Asking the youth to help serve on a team will not only make the teams super grateful but will help the youth to build relationships with people in the church and with God. Working together can be fun, starts a conversation and helps us to feel part of something.
It also helps the youth to see the generosity of the volunteers helping and maybe help them to respect you. Serving on a team can be so life-giving and gives all the feel-good vibes!
Many studies have found having a mentor helps people massively in all aspects of life, especially teenagers. According to research from 2008, having a healthy mentor-style relationship during teenage years helps to reduce the likelihood of substance abuse, promotes better mental health, increases confidence, betters academic performance and improves family relationships. This relationship helps youth to feel listened to, supported and increases personal relationships.
So many of our students are inspired by people in the church who mentored them or invested time into their spiritual journey. This helps to ignite a passion to do the same.
Alex, who is currently studying on the Degree says; “Because people discipled me and invested into my life, I want to do the same for others. I want to be the person who invests into others and helps the to grow in their relationship with God.”
If you feel they are able, it may be good for the youth to mentor someone else. Maybe there is a younger person in the youth who would benefit with a mentor in your youth group.
Finding a Mentor – Ask the church if there is anybody who would like to be a mentor for one of the young people and to sign up in whichever way is easiest for your context.
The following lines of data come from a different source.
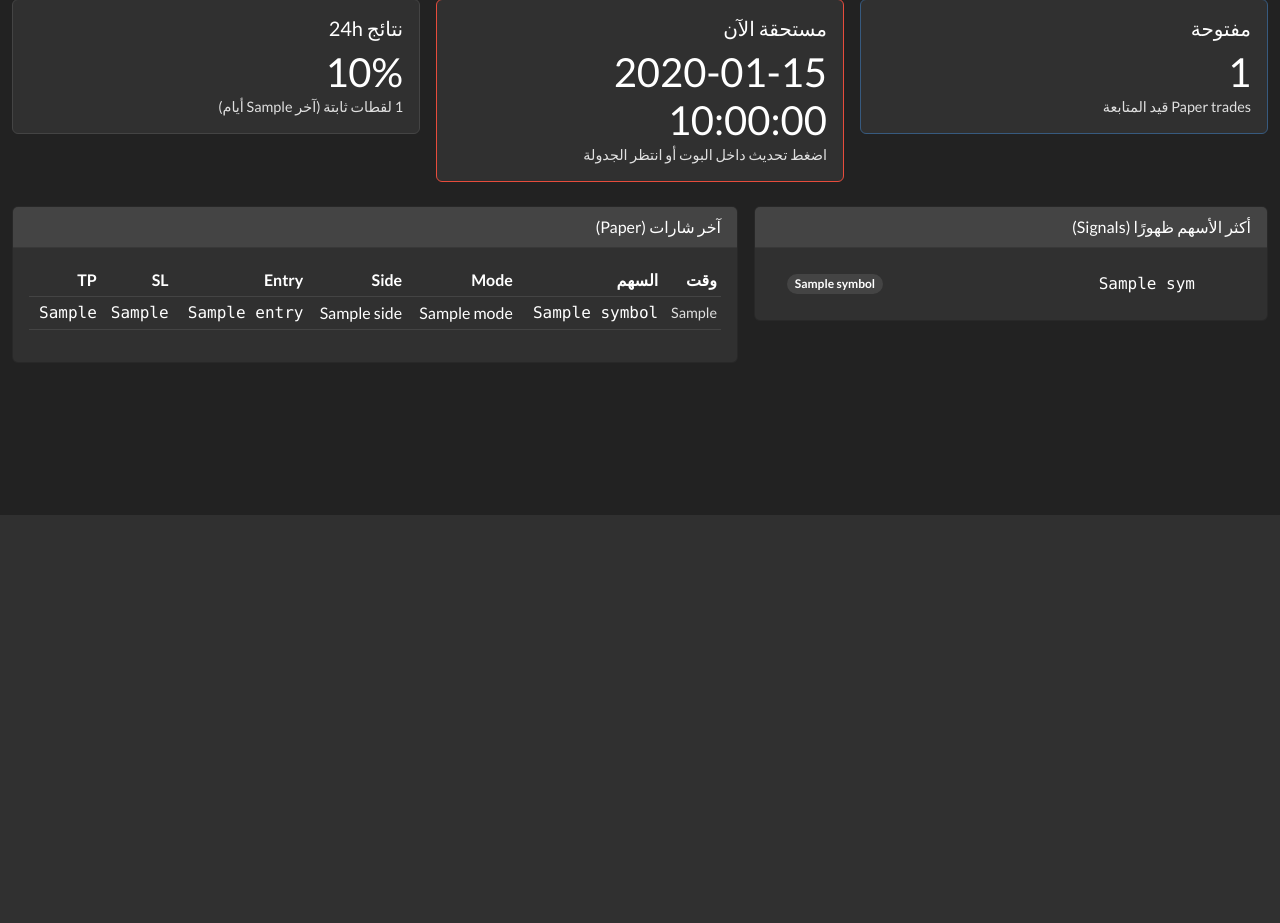
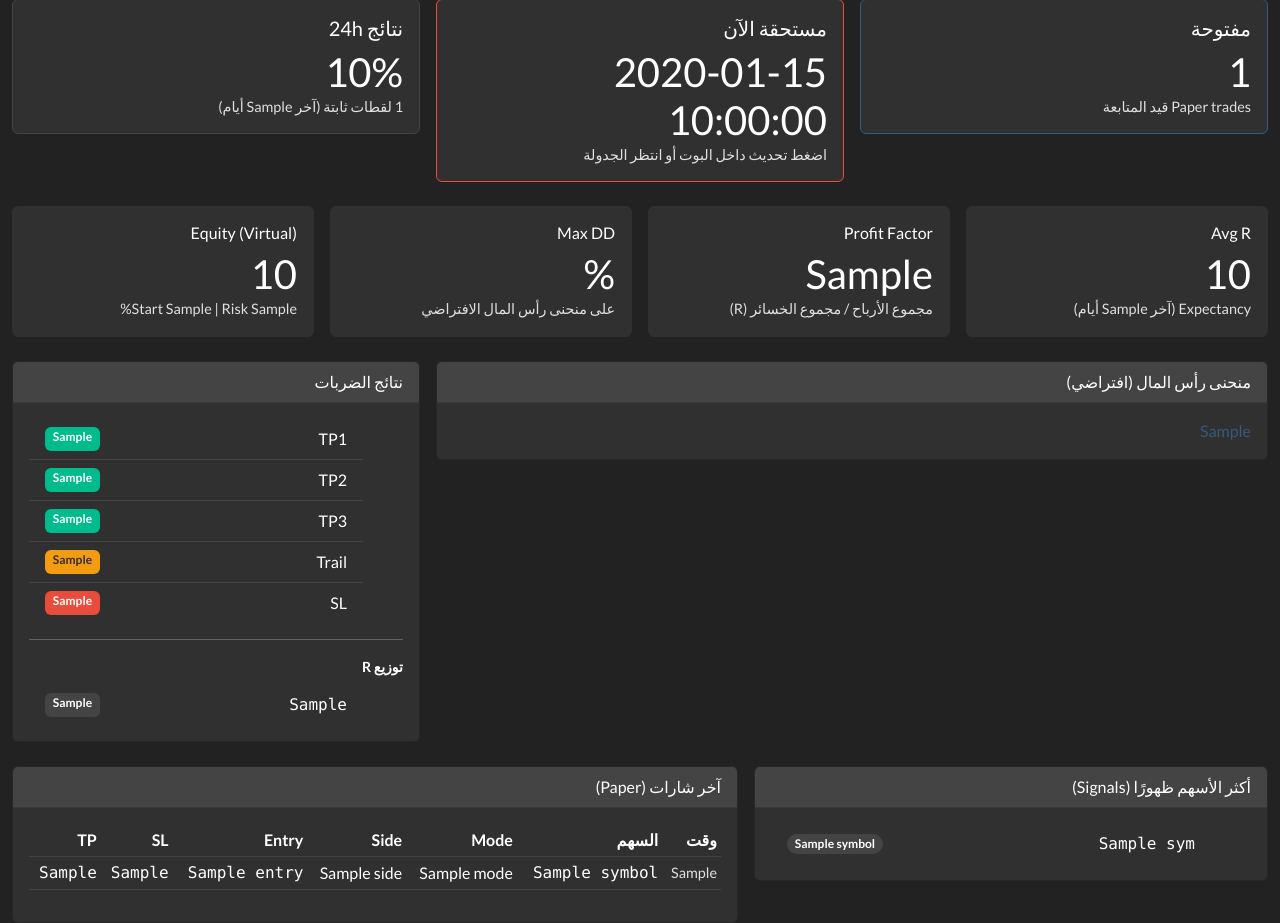
Before and after one commit to moa19438-code/Taw, a Flask app: template core/templates/admin/index.html in a window 1280 px wide. Shown: the part 285-1208 px from the top of the page. Before the commit the page ends 800 px from the top, so only its background shows below. Run offline with Flask 3, Linux system fonts and the light colour scheme; the template is opened without the code that fills it: most values are stand-ins (such as "Sample title", 1, 10 or a date in 2020); some libraries are stand-ins or nearby versions.

Commit message:
Add files via upload

```diff
--- a/core/templates/admin/index.html
+++ b/core/templates/admin/index.html
@@ -67,6 +67,84 @@
     </div>
   </div>
 
+
+<div class="row g-3 mt-2">
+  <div class="col-12 col-md-3">
+    <div class="card border-dark">
+      <div class="card-body">
+        <div class="h6">Avg R</div>
+        <div class="display-6">{{ avg_r|round(2) }}</div>
+        <div class="small-muted">Expectancy (آخر {{ lookback_days }} أيام)</div>
+      </div>
+    </div>
+  </div>
+  <div class="col-12 col-md-3">
+    <div class="card border-dark">
+      <div class="card-body">
+        <div class="h6">Profit Factor</div>
+        <div class="display-6">
+          {{ profit_factor_display }}
+        </div>
+        <div class="small-muted">مجموع الأرباح / مجموع الخسائر (R)</div>
+      </div>
+    </div>
+  </div>
+  <div class="col-12 col-md-3">
+    <div class="card border-dark">
+      <div class="card-body">
+        <div class="h6">Max DD</div>
+        <div class="display-6">{{ (max_dd*100)|round(1) }}%</div>
+        <div class="small-muted">على منحنى رأس المال الافتراضي</div>
+      </div>
+    </div>
+  </div>
+  <div class="col-12 col-md-3">
+    <div class="card border-dark">
+      <div class="card-body">
+        <div class="h6">Equity (Virtual)</div>
+        <div class="display-6">{{ equity_last|round(2) }}</div>
+        <div class="small-muted">Start {{ start_capital }} | Risk {{ risk_pct }}%</div>
+      </div>
+    </div>
+  </div>
+</div>
+
+<div class="row g-3 mt-2">
+  <div class="col-12 col-lg-8">
+    <div class="card">
+      <div class="card-header">منحنى رأس المال (افتراضي)</div>
+      <div class="card-body">
+        {% if equity_svg %}
+          <div class="text-primary">{{ equity_svg|safe }}</div>
+        {% else %}
+          <div class="small-muted">لا توجد بيانات كافية.</div>
+        {% endif %}
+      </div>
+    </div>
+  </div>
+  <div class="col-12 col-lg-4">
+    <div class="card">
+      <div class="card-header">نتائج الضربات</div>
+      <div class="card-body">
+        <ul class="list-group list-group-flush">
+          <li class="list-group-item d-flex justify-content-between"><span>TP1</span><span class="badge bg-success">{{ tp1_hits }}</span></li>
+          <li class="list-group-item d-flex justify-content-between"><span>TP2</span><span class="badge bg-success">{{ tp2_hits }}</span></li>
+          <li class="list-group-item d-flex justify-content-between"><span>TP3</span><span class="badge bg-success">{{ tp3_hits }}</span></li>
+          <li class="list-group-item d-flex justify-content-between"><span>Trail</span><span class="badge bg-warning text-dark">{{ trail_hits }}</span></li>
+          <li class="list-group-item d-flex justify-content-between"><span>SL</span><span class="badge bg-danger">{{ sl_hits }}</span></li>
+        </ul>
+        <hr/>
+        <div class="small fw-bold mb-2">توزيع R</div>
+        <ul class="list-group list-group-flush">
+          {% for b, c in r_hist %}
+            <li class="list-group-item d-flex justify-content-between"><span class="mono">{{ b }}</span><span class="badge bg-secondary">{{ c }}</span></li>
+          {% endfor %}
+        </ul>
+      </div>
+    </div>
+  </div>
+</div>
+
   <div class="row g-3 mt-2">
     <div class="col-12 col-lg-5">
       <div class="card">
```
Then you may be able to see people who would suit mentoring a specific young person in the group.
Sam, Friend of Reign
We hope this gave you some inspiration! For more resources, stories and information check out our blog and website.
*With all these suggestions make sure you keep on track with safeguarding and DBS. Speak to a church leader if you need any help with this. Have fun!
In this, our third and final podcast, we talk with Reign Ministries Director, Kyle McKinnon and youth practitioners Brad Laing, Meghan Murphy and Sam Williams, as well as researcher Phoebe Thompson about the implications of the Losing Heart report for youth ministry training organisations.
If you have a heart to change the trend in your local context and could use support and training, contact us to see how we could help prepare you to develop an effective, disciple-making ministry in your church or youth project.
Churches, especially smaller ones, do more children’s work than youth work.
Churches are failing to talk about the topics young people want to discuss.
Churches know that they are struggling with their children’s and youth work but don’t know how to fix it.
The Losing Heart report suggested a crisis of confidence that churches have in their ability to reach young people.
Yesterday we began our podcast series with researcher, Phoebe Thompson sharing a summary of the Losing Heart report. If you missed yesterday’s introduction podcast, you can listen to here.
In todays podcast we discus the report with a team of youth ministers. We discuss how the church can better prepare itself to receive youth, and the role of the volunteer in the future of youth ministry. Today’s podcast is 15 minutes long.
In December 2016 a sobering report was released by Youthscape Centre for Research. It highlighted the crisis of confidence that churches are having about their ability to engage young people.
Many simply can’t seem to provide any youth work or don’t have any young people left to work with, and it’s hard to know what comes first: young people leaving the church, or a lack of youth provision. For many of these churches, the workers are few and they are losing heart and confidence.
Losing Heart Report, Page 8
Since our heartbeat at Reign Ministries is to train youth ministers and volunteers and spark movements of discipleship among young people we thought it imperative to sit down with researcher Phoebe Thompson and discuss her findings. We’ve broken our podcast into three parts which we will run over the next three days.